> [DATA FOR THE TASK]:
↓↓↓

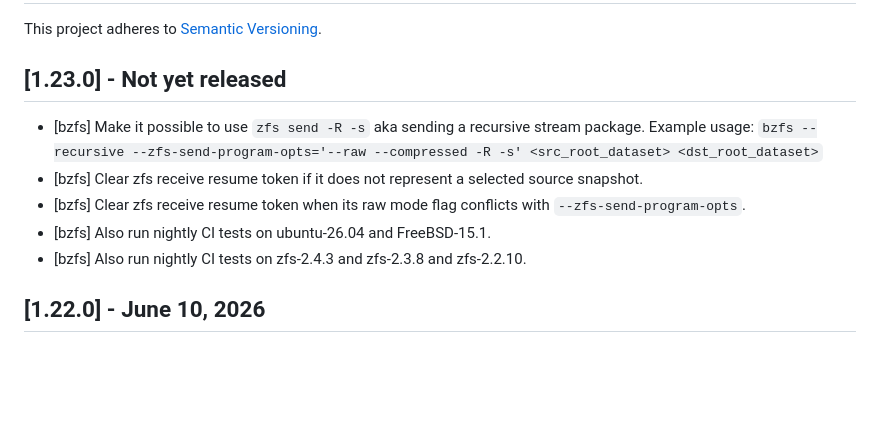
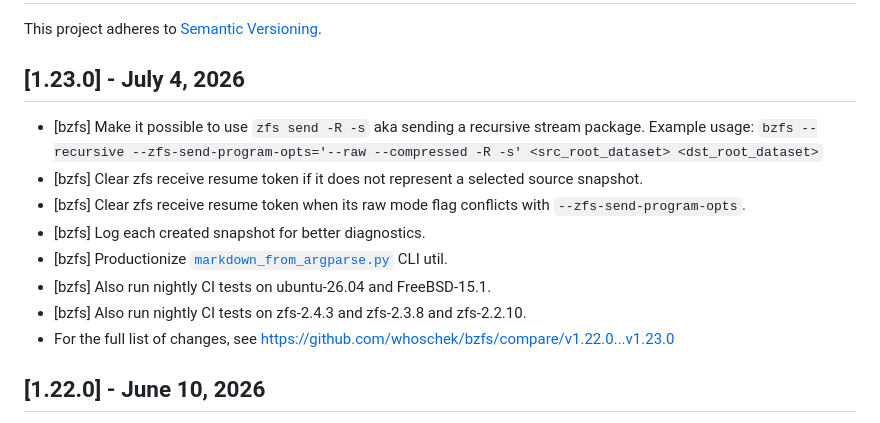
Before and after one commit to whoschek/bzfs, a Markdown page: CHANGELOG.md, the part around the change. Drawn GitHub-style; blank space fills up the shorter version.

Commit message:
docs: update CHANGELOG
Signed-off-by: Wolfgang Hoschek <wolfgang.hoschek@mac.com>

```diff
--- a/CHANGELOG.md
+++ b/CHANGELOG.md
@@ -2,14 +2,17 @@
 
 This project adheres to [Semantic Versioning](https://semver.org/spec/v2.0.0.html).
 
-## [1.23.0] - Not yet released
+## [1.23.0] - July 4, 2026
 
 - [bzfs] Make it possible to use `zfs send -R -s` aka sending a recursive stream package. Example usage:
   `bzfs --recursive --zfs-send-program-opts='--raw --compressed -R -s' <src_root_dataset> <dst_root_dataset>`
 - [bzfs] Clear zfs receive resume token if it does not represent a selected source snapshot.
 - [bzfs] Clear zfs receive resume token when its raw mode flag conflicts with `--zfs-send-program-opts`.
+- [bzfs] Log each created snapshot for better diagnostics.
+- [bzfs] Productionize [`markdown_from_argparse.py`](README_markdown_from_argparse.md) CLI util.
 - [bzfs] Also run nightly CI tests on ubuntu-26.04 and FreeBSD-15.1.
 - [bzfs] Also run nightly CI tests on zfs-2.4.3 and zfs-2.3.8 and zfs-2.2.10.
+- For the full list of changes, see https://github.com/whoschek/bzfs/compare/v1.22.0...v1.23.0
 
 ## [1.22.0] - June 10, 2026
 
```
Also changed, not shown: README.md (+1 -0 lines).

↑↑↑

> [TASK REQUIREMENTS]:
Please repeat everything in the data above except the pictures, exactly as it reads.

> [TASK ANSWER]:
Before and after one commit to whoschek/bzfs, a Markdown page: CHANGELOG.md, the part around the change. Drawn GitHub-style; blank space fills up the shorter version.

Commit message:
docs: update CHANGELOG
Signed-off-by: Wolfgang Hoschek <wolfgang.hoschek@mac.com>

```diff
--- a/CHANGELOG.md
+++ b/CHANGELOG.md
@@ -2,14 +2,17 @@
 
 This project adheres to [Semantic Versioning](https://semver.org/spec/v2.0.0.html).
 
-## [1.23.0] - Not yet released
+## [1.23.0] - July 4, 2026
 
 - [bzfs] Make it possible to use `zfs send -R -s` aka sending a recursive stream package. Example usage:
   `bzfs --recursive --zfs-send-program-opts='--raw --compressed -R -s' <src_root_dataset> <dst_root_dataset>`
 - [bzfs] Clear zfs receive resume token if it does not represent a selected source snapshot.
 - [bzfs] Clear zfs receive resume token when its raw mode flag conflicts with `--zfs-send-program-opts`.
+- [bzfs] Log each created snapshot for better diagnostics.
+- [bzfs] Productionize [`markdown_from_argparse.py`](README_markdown_from_argparse.md) CLI util.
 - [bzfs] Also run nightly CI tests on ubuntu-26.04 and FreeBSD-15.1.
 - [bzfs] Also run nightly CI tests on zfs-2.4.3 and zfs-2.3.8 and zfs-2.2.10.
+- For the full list of changes, see https://github.com/whoschek/bzfs/compare/v1.22.0...v1.23.0
 
 ## [1.22.0] - June 10, 2026
 
```
Also changed, not shown: README.md (+1 -0 lines).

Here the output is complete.